**Data entries:**
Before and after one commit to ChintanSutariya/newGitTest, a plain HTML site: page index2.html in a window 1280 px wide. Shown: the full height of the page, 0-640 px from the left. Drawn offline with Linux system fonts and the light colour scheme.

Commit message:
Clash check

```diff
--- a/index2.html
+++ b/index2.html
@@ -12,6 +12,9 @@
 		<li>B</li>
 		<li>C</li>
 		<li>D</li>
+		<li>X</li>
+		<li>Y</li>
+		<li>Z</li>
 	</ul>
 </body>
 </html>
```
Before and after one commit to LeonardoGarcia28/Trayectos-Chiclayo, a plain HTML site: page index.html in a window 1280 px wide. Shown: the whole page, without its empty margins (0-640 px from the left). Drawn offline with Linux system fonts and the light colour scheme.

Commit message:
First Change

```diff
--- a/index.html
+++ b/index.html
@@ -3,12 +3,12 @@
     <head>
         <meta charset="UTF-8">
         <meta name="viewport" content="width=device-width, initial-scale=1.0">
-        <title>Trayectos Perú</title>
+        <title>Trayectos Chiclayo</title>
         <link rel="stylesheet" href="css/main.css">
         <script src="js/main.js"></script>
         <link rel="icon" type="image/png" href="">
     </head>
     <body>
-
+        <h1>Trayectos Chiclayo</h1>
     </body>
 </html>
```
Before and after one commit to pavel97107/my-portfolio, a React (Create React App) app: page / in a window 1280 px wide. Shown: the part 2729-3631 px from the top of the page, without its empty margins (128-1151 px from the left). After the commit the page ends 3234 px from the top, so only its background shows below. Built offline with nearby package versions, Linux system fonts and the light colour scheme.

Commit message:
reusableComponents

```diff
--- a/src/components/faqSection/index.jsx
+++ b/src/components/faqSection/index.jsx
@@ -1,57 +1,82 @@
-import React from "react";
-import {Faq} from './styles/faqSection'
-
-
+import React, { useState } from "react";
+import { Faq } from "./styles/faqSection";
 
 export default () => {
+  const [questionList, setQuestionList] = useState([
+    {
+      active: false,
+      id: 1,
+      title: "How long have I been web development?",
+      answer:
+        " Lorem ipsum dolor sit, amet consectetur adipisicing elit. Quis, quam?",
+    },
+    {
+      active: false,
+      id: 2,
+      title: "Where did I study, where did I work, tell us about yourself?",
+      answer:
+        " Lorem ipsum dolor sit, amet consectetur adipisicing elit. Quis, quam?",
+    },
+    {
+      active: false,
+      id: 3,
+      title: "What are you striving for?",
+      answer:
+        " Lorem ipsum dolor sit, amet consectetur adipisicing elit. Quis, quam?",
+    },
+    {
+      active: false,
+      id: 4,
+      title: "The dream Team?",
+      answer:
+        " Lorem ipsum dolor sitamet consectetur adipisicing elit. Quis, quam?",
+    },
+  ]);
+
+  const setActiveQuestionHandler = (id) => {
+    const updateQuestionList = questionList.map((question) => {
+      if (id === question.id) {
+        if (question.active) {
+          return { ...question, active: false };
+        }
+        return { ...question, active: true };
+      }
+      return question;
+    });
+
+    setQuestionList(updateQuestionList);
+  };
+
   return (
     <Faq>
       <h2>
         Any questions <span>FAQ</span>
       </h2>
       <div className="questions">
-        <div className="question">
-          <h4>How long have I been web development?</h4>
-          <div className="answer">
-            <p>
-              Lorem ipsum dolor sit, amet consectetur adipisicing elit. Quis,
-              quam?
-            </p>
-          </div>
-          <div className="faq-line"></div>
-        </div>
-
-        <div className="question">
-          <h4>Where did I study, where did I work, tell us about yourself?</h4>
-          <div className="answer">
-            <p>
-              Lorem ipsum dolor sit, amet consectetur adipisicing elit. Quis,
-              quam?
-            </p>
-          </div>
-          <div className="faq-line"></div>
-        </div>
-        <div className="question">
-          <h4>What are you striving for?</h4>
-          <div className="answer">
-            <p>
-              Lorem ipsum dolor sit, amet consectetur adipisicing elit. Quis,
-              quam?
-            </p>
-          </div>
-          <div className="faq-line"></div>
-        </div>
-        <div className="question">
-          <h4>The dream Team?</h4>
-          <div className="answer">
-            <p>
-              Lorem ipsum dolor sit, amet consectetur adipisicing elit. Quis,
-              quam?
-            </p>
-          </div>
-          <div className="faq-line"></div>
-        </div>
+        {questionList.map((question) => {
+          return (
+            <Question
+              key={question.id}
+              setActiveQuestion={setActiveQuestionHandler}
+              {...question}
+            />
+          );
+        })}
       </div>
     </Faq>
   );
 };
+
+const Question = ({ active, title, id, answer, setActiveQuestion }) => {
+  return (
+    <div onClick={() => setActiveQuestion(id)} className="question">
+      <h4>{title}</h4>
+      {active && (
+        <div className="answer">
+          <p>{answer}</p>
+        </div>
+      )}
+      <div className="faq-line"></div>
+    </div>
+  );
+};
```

**What you have to do:** Could you print every record above exactly as it appears?

**Problem solution:**
Before and after one commit to ChintanSutariya/newGitTest, a plain HTML site: page index2.html in a window 1280 px wide. Shown: the full height of the page, 0-640 px from the left. Drawn offline with Linux system fonts and the light colour scheme.

Commit message:
Clash check

```diff
--- a/index2.html
+++ b/index2.html
@@ -12,6 +12,9 @@
 		<li>B</li>
 		<li>C</li>
 		<li>D</li>
+		<li>X</li>
+		<li>Y</li>
+		<li>Z</li>
 	</ul>
 </body>
 </html>
```
Before and after one commit to LeonardoGarcia28/Trayectos-Chiclayo, a plain HTML site: page index.html in a window 1280 px wide. Shown: the whole page, without its empty margins (0-640 px from the left). Drawn offline with Linux system fonts and the light colour scheme.

Commit message:
First Change

```diff
--- a/index.html
+++ b/index.html
@@ -3,12 +3,12 @@
     <head>
         <meta charset="UTF-8">
         <meta name="viewport" content="width=device-width, initial-scale=1.0">
-        <title>Trayectos Perú</title>
+        <title>Trayectos Chiclayo</title>
         <link rel="stylesheet" href="css/main.css">
         <script src="js/main.js"></script>
         <link rel="icon" type="image/png" href="">
     </head>
     <body>
-
+        <h1>Trayectos Chiclayo</h1>
     </body>
 </html>
```
Before and after one commit to pavel97107/my-portfolio, a React (Create React App) app: page / in a window 1280 px wide. Shown: the part 2729-3631 px from the top of the page, without its empty margins (128-1151 px from the left). After the commit the page ends 3234 px from the top, so only its background shows below. Built offline with nearby package versions, Linux system fonts and the light colour scheme.

Commit message:
reusableComponents

```diff
--- a/src/components/faqSection/index.jsx
+++ b/src/components/faqSection/index.jsx
@@ -1,57 +1,82 @@
-import React from "react";
-import {Faq} from './styles/faqSection'
-
-
+import React, { useState } from "react";
+import { Faq } from "./styles/faqSection";
 
 export default () => {
+  const [questionList, setQuestionList] = useState([
+    {
+      active: false,
+      id: 1,
+      title: "How long have I been web development?",
+      answer:
+        " Lorem ipsum dolor sit, amet consectetur adipisicing elit. Quis, quam?",
+    },
+    {
+      active: false,
+      id: 2,
+      title: "Where did I study, where did I work, tell us about yourself?",
+      answer:
+        " Lorem ipsum dolor sit, amet consectetur adipisicing elit. Quis, quam?",
+    },
+    {
+      active: false,
+      id: 3,
+      title: "What are you striving for?",
+      answer:
+        " Lorem ipsum dolor sit, amet consectetur adipisicing elit. Quis, quam?",
+    },
+    {
+      active: false,
+      id: 4,
+      title: "The dream Team?",
+      answer:
+        " Lorem ipsum dolor sitamet consectetur adipisicing elit. Quis, quam?",
+    },
+  ]);
+
+  const setActiveQuestionHandler = (id) => {
+    const updateQuestionList = questionList.map((question) => {
+      if (id === question.id) {
+        if (question.active) {
+          return { ...question, active: false };
+        }
+        return { ...question, active: true };
+      }
+      return question;
+    });
+
+    setQuestionList(updateQuestionList);
+  };
+
   return (
     <Faq>
       <h2>
         Any questions <span>FAQ</span>
       </h2>
       <div className="questions">
-        <div className="question">
-          <h4>How long have I been web development?</h4>
-          <div className="answer">
-            <p>
-              Lorem ipsum dolor sit, amet consectetur adipisicing elit. Quis,
-              quam?
-            </p>
-          </div>
-          <div className="faq-line"></div>
-        </div>
-
-        <div className="question">
-          <h4>Where did I study, where did I work, tell us about yourself?</h4>
-          <div className="answer">
-            <p>
-              Lorem ipsum dolor sit, amet consectetur adipisicing elit. Quis,
-              quam?
-            </p>
-          </div>
-          <div className="faq-line"></div>
-        </div>
-        <div className="question">
-          <h4>What are you striving for?</h4>
-          <div className="answer">
-            <p>
-              Lorem ipsum dolor sit, amet consectetur adipisicing elit. Quis,
-              quam?
-            </p>
-          </div>
-          <div className="faq-line"></div>
-        </div>
-        <div className="question">
-          <h4>The dream Team?</h4>
-          <div className="answer">
-            <p>
-              Lorem ipsum dolor sit, amet consectetur adipisicing elit. Quis,
-              quam?
-            </p>
-          </div>
-          <div className="faq-line"></div>
-        </div>
+        {questionList.map((question) => {
+          return (
+            <Question
+              key={question.id}
+              setActiveQuestion={setActiveQuestionHandler}
+              {...question}
+            />
+          );
+        })}
       </div>
     </Faq>
   );
 };
+
+const Question = ({ active, title, id, answer, setActiveQuestion }) => {
+  return (
+    <div onClick={() => setActiveQuestion(id)} className="question">
+      <h4>{title}</h4>
+      {active && (
+        <div className="answer">
+          <p>{answer}</p>
+        </div>
+      )}
+      <div className="faq-line"></div>
+    </div>
+  );
+};
```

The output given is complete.